Exercise data ->
##########
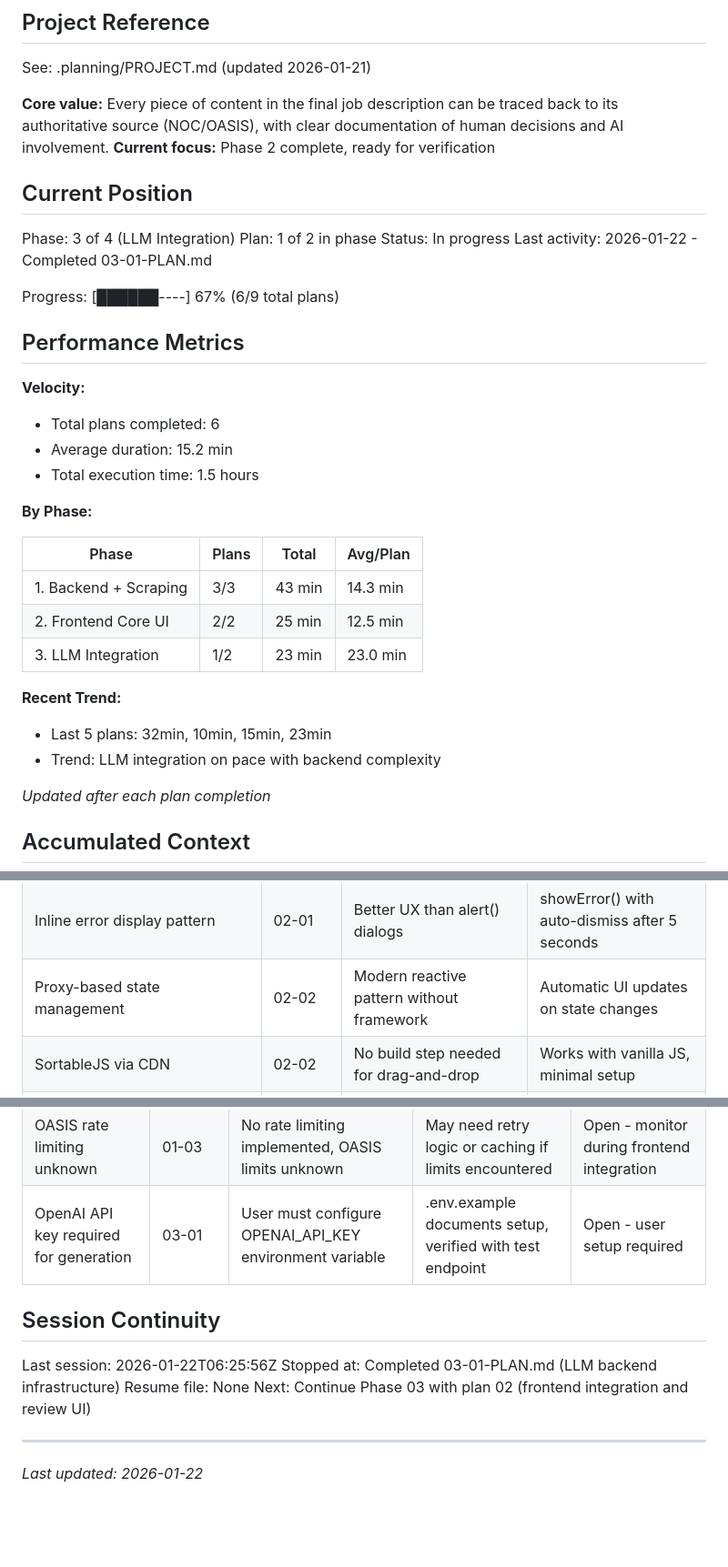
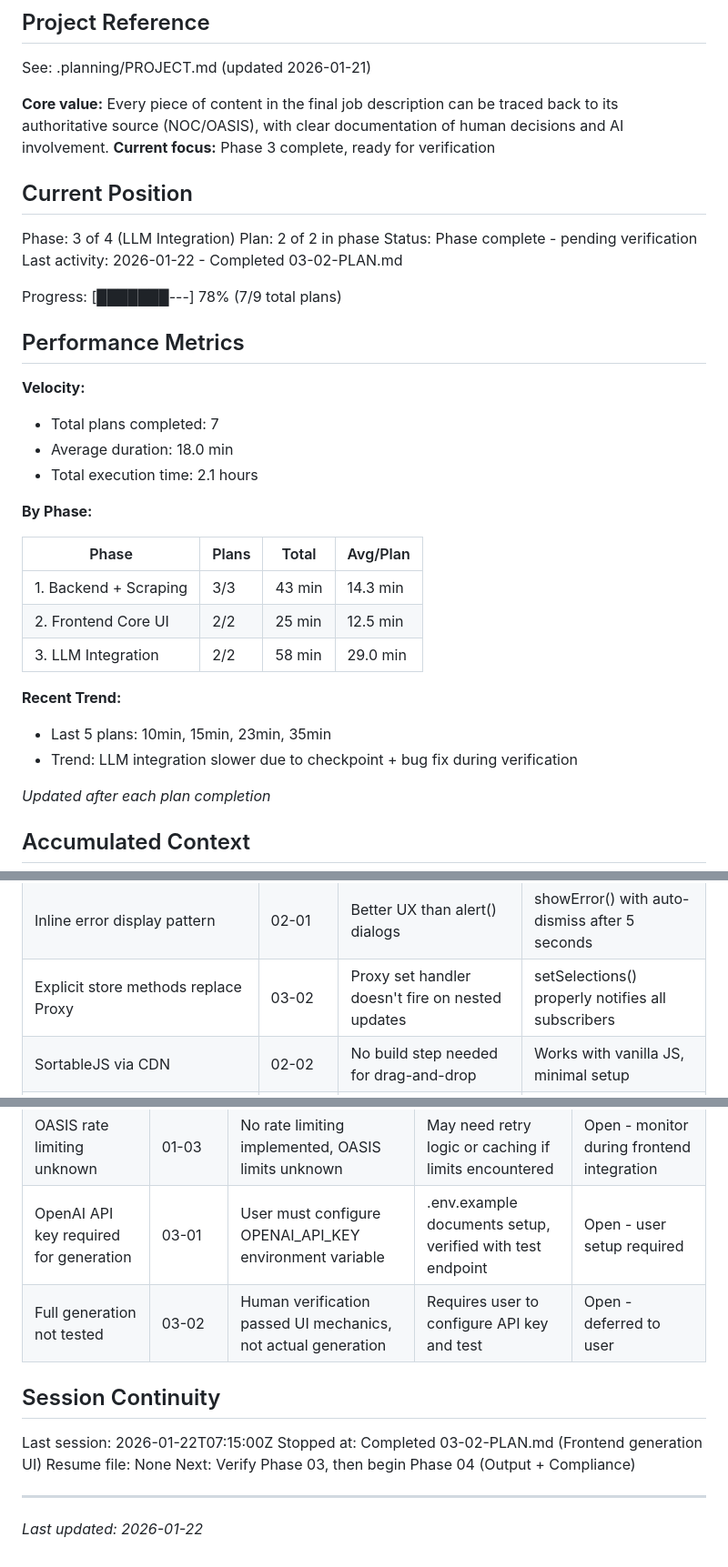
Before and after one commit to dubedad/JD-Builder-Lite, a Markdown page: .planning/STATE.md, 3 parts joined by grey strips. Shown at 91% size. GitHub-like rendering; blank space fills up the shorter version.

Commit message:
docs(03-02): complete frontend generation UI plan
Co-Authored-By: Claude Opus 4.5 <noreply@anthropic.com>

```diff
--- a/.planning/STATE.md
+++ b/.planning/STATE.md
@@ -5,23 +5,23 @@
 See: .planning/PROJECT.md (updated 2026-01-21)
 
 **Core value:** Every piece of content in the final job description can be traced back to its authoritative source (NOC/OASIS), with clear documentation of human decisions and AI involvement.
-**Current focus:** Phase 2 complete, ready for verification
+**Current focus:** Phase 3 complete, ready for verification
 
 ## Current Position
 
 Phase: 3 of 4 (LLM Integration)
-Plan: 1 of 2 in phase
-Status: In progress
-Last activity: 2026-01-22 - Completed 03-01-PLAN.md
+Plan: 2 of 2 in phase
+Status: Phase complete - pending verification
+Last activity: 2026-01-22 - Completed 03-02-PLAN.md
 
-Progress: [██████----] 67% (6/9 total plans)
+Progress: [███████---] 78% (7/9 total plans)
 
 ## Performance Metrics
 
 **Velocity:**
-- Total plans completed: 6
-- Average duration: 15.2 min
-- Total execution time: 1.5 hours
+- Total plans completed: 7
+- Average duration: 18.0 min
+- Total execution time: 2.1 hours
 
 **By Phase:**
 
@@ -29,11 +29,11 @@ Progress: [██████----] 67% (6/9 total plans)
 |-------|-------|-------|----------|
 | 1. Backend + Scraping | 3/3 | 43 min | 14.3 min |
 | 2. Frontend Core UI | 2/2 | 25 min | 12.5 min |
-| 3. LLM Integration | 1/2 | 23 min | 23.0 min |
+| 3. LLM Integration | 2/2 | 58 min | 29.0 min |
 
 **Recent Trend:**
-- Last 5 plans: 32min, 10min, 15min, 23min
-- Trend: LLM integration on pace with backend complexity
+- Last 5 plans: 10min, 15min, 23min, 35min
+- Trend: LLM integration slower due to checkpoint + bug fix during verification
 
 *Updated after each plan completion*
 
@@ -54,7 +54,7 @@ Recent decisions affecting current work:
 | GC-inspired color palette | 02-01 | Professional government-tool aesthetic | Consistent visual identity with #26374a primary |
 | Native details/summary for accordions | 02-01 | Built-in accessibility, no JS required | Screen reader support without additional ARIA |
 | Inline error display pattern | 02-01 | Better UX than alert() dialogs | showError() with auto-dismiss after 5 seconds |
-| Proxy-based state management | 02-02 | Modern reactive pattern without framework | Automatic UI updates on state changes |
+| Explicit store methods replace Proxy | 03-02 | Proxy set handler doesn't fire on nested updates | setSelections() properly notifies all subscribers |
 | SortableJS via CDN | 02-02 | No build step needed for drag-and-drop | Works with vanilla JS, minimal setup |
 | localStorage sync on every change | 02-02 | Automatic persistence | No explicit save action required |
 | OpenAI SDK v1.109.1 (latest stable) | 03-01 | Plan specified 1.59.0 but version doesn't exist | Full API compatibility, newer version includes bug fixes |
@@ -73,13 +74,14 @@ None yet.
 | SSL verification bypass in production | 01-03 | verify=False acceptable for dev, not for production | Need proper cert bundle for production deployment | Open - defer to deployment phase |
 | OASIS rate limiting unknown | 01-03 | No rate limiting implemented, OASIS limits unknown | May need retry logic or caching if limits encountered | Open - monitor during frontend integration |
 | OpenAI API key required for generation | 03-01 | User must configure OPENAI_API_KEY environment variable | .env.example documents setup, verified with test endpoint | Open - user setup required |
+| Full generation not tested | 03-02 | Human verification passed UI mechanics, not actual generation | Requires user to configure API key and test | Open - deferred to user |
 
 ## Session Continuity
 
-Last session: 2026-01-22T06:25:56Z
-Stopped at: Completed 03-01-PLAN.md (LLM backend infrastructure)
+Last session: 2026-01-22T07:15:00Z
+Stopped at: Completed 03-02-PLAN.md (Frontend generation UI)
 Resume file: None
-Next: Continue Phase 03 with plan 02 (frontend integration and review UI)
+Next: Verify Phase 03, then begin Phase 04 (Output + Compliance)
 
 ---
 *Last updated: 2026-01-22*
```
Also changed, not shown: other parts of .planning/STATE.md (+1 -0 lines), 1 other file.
##########
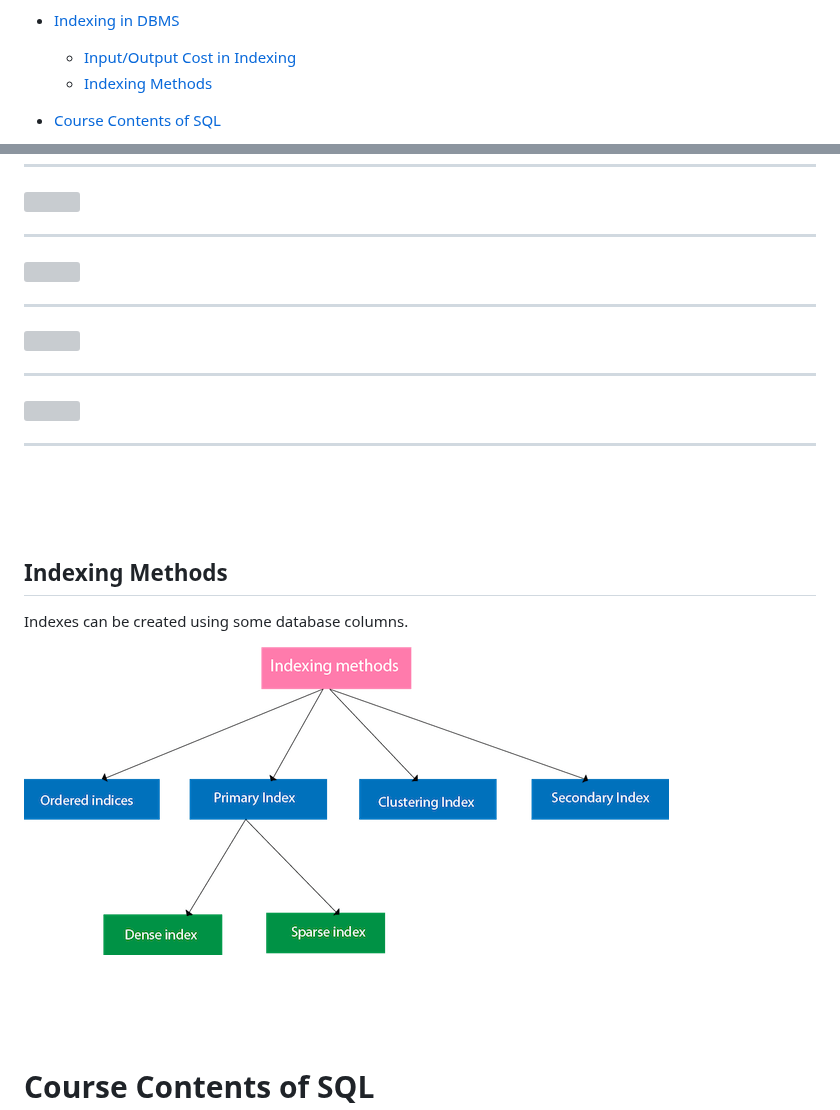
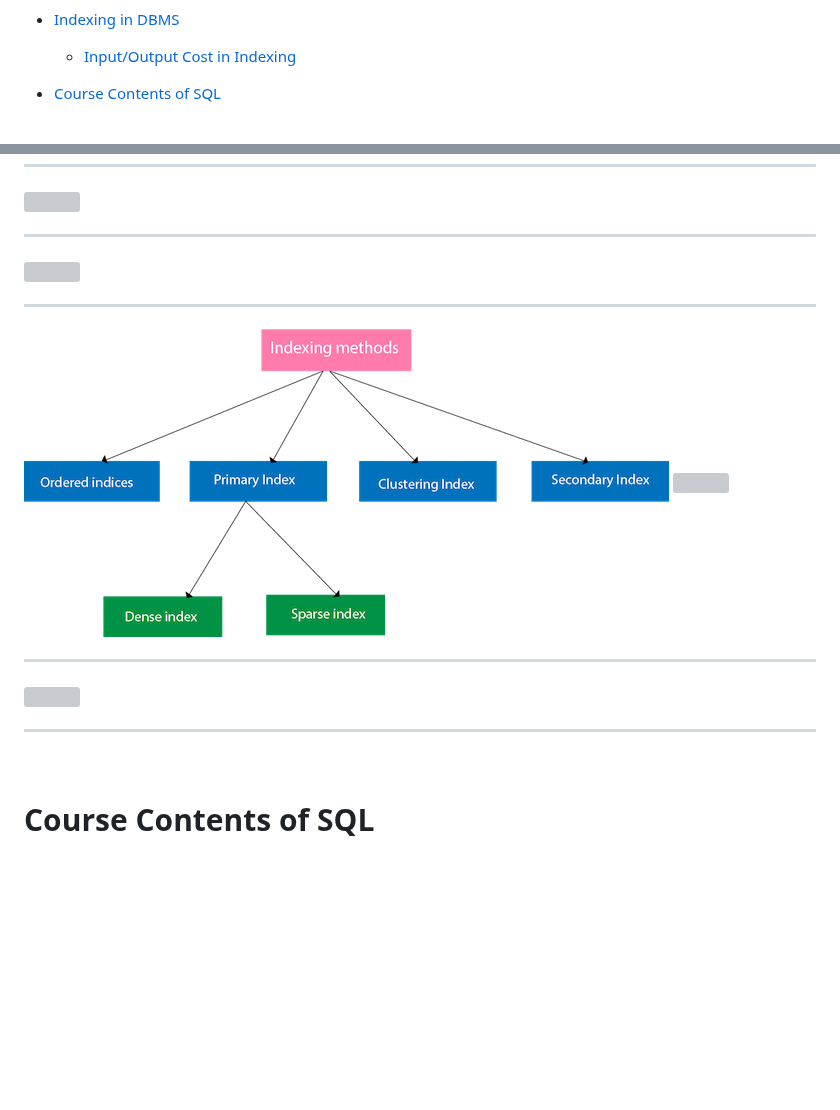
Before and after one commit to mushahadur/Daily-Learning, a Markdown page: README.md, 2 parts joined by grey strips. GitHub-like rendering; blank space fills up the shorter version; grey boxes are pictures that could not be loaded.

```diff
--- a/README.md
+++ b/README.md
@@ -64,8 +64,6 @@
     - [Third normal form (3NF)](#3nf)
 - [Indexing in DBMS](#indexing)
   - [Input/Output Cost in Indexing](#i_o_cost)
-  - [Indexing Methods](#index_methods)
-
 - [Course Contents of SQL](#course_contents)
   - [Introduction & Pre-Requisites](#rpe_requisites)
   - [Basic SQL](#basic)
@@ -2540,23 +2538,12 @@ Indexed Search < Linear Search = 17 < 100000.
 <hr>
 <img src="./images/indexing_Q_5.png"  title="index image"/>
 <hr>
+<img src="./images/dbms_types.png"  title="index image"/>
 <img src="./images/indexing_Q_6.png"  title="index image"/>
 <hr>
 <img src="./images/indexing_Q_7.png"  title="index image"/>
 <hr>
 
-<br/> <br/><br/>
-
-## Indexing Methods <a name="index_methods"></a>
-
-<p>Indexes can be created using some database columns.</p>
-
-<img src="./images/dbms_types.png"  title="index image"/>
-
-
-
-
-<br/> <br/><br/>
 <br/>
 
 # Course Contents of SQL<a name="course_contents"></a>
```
##########
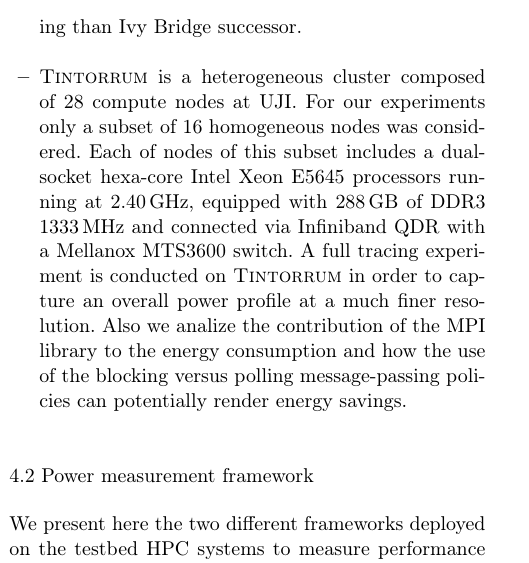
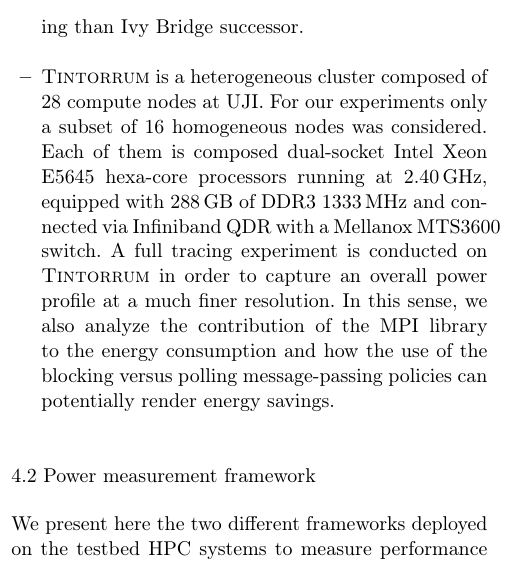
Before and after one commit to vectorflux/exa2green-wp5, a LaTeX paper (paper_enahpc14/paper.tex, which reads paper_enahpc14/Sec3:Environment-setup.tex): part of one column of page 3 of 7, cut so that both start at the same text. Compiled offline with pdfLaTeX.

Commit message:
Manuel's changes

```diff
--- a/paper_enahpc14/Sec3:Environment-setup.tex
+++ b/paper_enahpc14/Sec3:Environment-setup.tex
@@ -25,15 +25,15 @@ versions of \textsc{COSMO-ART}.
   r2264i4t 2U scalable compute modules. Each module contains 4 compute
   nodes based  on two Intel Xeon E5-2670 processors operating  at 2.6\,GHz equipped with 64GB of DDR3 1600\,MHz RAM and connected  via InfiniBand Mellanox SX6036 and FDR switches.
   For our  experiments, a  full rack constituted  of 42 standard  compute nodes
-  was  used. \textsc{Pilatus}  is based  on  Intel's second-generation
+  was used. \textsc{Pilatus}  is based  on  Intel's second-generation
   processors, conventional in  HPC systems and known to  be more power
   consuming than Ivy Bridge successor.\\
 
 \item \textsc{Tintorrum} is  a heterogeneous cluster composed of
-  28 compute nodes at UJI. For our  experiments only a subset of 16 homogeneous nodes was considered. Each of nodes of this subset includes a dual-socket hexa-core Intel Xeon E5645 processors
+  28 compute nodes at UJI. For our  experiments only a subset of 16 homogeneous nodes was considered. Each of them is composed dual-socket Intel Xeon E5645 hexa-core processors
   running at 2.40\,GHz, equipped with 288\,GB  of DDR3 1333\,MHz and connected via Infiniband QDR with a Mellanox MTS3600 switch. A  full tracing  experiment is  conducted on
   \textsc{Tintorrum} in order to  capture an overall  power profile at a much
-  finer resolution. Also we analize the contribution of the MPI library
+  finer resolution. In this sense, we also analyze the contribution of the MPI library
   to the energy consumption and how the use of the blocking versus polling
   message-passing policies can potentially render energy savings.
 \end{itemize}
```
##########
Work instruction -> Go through the listing above and find each line that contains "Last", then copy it.

Output of the task ->
-Last activity: 2026-01-22 - Completed 03-01-PLAN.md
+Last activity: 2026-01-22 - Completed 03-02-PLAN.md
-- Last 5 plans: 32min, 10min, 15min, 23min
+- Last 5 plans: 10min, 15min, 23min, 35min
-Last session: 2026-01-22T06:25:56Z
+Last session: 2026-01-22T07:15:00Z
 *Last updated: 2026-01-22*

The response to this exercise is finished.